  17. World Medical Association. World Medical Association Declaration of Helsinki: ethical principles for medical research involving human subjects. JAMA 2013;310(20):2191. doi:10.1001/jama.2013.281053. [Crossref]
  18. Buchheit M. Individualizing high-intensityinterval training in intermittent sport athletes with the 30-15 Intermittent Fitness Test. NSCA Hot Topic Series website. http://www.nsca-lift.org/. Published 2011‏.
  19. Tanaka H, Monahan KD, Seals DR. Age-predicted maximal heart rate revisited. J Am Coll Cardiol 2001;37(1):153-6.
  20. Tarvainen MP, Niskanen J-P, Lipponen JA, Ranta-Aho PO, Karjalainen PA. Kubios HRV–heart rate variability analysis software. Comput Methods Programs Biomed 2014;113(1):210-20‏. doi:10.1016/j.cmpb.2013.07.024. [Crossref]
  21. Hopkins W, Marshall S, Batterham A, Hanin J. Progressive statistics for studies in sports medicine and exercise science. Med Sci Sports Exerc 2009;41(1):3‏. doi:10.1249/MSS.0b013e31818cb278. [Crossref]
  22. Batterham AM, Hopkins WG. Making meaningful inferences about magnitudes. Int J Sports Physiol Perform 2006;1(1):50-57. doi:10.1123/ijspp.1.1.50. [Crossref]
  23. Townend JN, Al-Ani M, West JN, Littler WA, Coote JH. Modulation of cardiac autonomic control in humans by angiotensin II. Hypertension 1995;25(6):1270-5‏. doi:10.1161/01.HYP.25.6.1270. [Crossref]
  24. Buch AN, Coote JH, Townend JN. Mortality, cardiac vagal control and physical training-what’s the link? Exp Physiol 2002;87(4):423-35‏. doi:10.1111/j.1469-445X.2002.tb00055.x. [Crossref]
  25. Fagard R, Grauwels R, Groeseneken D, et al. Plasma levels of renin, angiotensin II, and 6-ketoprostaglandin F1 alpha in endurance athletes. J Appl Physiol 1985;59(3):947-52‏. doi:10.1152/japplphysiol.01051. [Crossref]
  26. Currie KD, Rosen LM, Millar PJ, McKelvie RS, MacDonald MJ. Heart rate recovery and heart rate variability are unchanged in patients with coronary artery disease following 12 weeks of high-intensity interval and moderate-intensity endurance exercise training. Appl Physiol Nutr Metab 2013;38(6):644-50. doi:10.1139/apnm-2012-0354. [Crossref]
  27. Gamelin F-X, Baquet G, Berthoin S, et al. Effect of high intensity intermittent training on heart rate variability in prepubescent children. Eur J Appl Physiol 2009; 105(5):731-8‏. doi:10.1007/s00421-008-0955-8.‏. [Crossref]

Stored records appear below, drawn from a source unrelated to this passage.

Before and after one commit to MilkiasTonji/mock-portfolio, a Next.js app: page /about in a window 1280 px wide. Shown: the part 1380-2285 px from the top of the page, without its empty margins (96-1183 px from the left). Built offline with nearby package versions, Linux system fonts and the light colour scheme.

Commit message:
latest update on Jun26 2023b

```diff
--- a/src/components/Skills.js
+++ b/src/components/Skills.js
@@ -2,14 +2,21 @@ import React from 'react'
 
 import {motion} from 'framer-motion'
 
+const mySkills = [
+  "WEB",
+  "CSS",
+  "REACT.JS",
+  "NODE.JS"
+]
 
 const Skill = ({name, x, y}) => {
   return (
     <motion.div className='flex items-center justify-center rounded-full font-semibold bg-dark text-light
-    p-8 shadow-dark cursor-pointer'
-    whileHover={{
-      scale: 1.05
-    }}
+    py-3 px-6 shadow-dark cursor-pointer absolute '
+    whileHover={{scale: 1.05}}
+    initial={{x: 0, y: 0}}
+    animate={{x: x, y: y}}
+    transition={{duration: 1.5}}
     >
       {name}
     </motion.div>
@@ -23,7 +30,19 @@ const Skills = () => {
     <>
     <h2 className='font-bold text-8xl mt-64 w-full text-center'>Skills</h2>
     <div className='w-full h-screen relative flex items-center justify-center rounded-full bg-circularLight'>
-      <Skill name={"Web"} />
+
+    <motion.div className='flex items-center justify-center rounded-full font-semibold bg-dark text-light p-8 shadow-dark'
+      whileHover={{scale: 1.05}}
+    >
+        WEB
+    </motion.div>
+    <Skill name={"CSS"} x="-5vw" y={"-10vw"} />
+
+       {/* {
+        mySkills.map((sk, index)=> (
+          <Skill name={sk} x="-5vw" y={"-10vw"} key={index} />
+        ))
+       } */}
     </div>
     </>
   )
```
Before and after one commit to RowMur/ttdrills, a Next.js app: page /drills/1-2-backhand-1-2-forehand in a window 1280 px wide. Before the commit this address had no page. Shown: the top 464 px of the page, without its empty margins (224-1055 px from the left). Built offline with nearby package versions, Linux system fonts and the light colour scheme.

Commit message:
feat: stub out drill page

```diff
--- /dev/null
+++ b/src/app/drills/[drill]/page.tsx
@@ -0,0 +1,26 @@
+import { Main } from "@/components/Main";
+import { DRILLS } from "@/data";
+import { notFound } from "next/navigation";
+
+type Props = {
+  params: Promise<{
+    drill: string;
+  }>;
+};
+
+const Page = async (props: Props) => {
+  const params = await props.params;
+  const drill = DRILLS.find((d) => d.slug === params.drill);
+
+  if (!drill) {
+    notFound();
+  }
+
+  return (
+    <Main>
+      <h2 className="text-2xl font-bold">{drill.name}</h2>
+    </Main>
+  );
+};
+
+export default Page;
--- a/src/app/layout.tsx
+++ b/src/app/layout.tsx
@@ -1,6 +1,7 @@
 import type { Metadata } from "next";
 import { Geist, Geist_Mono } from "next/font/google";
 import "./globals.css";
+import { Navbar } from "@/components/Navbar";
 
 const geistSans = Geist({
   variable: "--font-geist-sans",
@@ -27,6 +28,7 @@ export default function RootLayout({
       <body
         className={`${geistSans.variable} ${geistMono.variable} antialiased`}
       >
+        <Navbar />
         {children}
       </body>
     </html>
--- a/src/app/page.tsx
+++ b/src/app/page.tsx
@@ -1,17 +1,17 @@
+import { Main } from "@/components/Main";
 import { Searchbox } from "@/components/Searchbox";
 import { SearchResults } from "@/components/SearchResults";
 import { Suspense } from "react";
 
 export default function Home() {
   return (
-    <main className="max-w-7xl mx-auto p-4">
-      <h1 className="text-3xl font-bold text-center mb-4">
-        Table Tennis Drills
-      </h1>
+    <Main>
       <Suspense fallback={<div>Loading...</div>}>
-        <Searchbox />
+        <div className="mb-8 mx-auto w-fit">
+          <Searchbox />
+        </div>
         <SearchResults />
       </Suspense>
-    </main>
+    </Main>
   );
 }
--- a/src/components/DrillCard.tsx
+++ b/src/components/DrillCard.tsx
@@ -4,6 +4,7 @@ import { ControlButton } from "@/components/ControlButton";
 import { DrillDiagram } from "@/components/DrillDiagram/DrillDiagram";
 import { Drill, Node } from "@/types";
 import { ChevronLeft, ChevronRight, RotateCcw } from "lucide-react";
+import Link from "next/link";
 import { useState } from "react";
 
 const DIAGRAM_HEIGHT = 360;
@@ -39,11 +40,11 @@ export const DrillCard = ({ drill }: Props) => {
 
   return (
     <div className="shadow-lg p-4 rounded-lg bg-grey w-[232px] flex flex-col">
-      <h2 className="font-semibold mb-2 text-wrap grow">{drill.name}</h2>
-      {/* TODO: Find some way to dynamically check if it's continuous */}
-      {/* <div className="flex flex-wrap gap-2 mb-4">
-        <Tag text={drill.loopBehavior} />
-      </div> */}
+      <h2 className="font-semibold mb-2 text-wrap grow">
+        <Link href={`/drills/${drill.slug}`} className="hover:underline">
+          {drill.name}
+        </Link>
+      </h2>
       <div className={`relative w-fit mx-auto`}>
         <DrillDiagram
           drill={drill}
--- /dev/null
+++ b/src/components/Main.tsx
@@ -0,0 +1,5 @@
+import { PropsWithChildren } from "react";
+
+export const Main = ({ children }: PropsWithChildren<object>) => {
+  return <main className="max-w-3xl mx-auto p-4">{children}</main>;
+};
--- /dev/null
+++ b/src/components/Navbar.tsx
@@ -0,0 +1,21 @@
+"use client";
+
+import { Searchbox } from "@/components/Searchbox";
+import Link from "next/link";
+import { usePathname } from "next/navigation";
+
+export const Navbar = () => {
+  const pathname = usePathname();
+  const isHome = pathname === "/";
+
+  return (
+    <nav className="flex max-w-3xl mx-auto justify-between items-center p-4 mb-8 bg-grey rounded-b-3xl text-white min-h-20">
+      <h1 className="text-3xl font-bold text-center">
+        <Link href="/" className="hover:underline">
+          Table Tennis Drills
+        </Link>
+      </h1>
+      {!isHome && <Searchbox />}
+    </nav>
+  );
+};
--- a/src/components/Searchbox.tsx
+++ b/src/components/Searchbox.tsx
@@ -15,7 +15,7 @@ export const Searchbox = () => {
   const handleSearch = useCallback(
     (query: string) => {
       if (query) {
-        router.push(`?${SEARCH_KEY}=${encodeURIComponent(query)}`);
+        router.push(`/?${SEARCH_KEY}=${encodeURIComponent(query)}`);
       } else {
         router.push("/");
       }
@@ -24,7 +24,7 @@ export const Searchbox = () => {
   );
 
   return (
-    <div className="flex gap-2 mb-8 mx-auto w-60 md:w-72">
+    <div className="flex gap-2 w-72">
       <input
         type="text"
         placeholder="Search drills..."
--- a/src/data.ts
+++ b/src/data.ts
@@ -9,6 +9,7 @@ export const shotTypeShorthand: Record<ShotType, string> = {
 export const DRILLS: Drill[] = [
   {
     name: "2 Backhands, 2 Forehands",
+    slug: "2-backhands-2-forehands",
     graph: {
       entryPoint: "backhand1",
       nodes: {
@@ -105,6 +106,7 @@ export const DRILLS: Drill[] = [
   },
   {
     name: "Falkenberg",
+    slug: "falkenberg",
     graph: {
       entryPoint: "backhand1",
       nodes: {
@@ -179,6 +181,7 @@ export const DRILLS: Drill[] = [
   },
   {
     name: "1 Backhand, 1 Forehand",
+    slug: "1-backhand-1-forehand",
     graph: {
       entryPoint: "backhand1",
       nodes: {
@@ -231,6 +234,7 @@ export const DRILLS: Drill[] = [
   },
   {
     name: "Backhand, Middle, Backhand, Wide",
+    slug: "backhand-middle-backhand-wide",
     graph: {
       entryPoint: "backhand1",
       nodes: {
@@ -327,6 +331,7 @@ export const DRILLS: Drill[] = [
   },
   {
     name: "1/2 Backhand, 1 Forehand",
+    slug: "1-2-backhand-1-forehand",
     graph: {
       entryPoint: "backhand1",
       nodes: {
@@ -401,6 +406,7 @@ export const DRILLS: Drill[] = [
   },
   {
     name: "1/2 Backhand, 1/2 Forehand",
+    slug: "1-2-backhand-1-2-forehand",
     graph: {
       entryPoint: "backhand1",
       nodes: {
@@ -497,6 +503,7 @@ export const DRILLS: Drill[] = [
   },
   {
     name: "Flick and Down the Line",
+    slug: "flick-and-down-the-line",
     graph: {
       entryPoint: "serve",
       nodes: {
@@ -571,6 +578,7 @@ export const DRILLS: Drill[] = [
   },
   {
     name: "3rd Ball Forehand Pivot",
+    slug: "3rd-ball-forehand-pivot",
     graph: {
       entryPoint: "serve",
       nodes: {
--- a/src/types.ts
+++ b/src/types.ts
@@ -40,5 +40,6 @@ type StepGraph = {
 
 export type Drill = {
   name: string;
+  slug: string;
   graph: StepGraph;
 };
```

  28. Franklin BA, Hodgson J, Buskirk ER. Relationship between percent maximal O2 uptake and percent maximal heart rate in women. Res Q Exerc Sport 1980;51(4):616-26‏. doi:10.1080/02701367.1980.10609322. [Crossref]
  29. Mann TN, Lamberts RP, Lambert MI. High responders and low responders: factors associated with individual variation in response to standardized training. Sports Med 2014;44(8):1113-24. doi:10.1007/s40279-014-0197-3. [Crossref]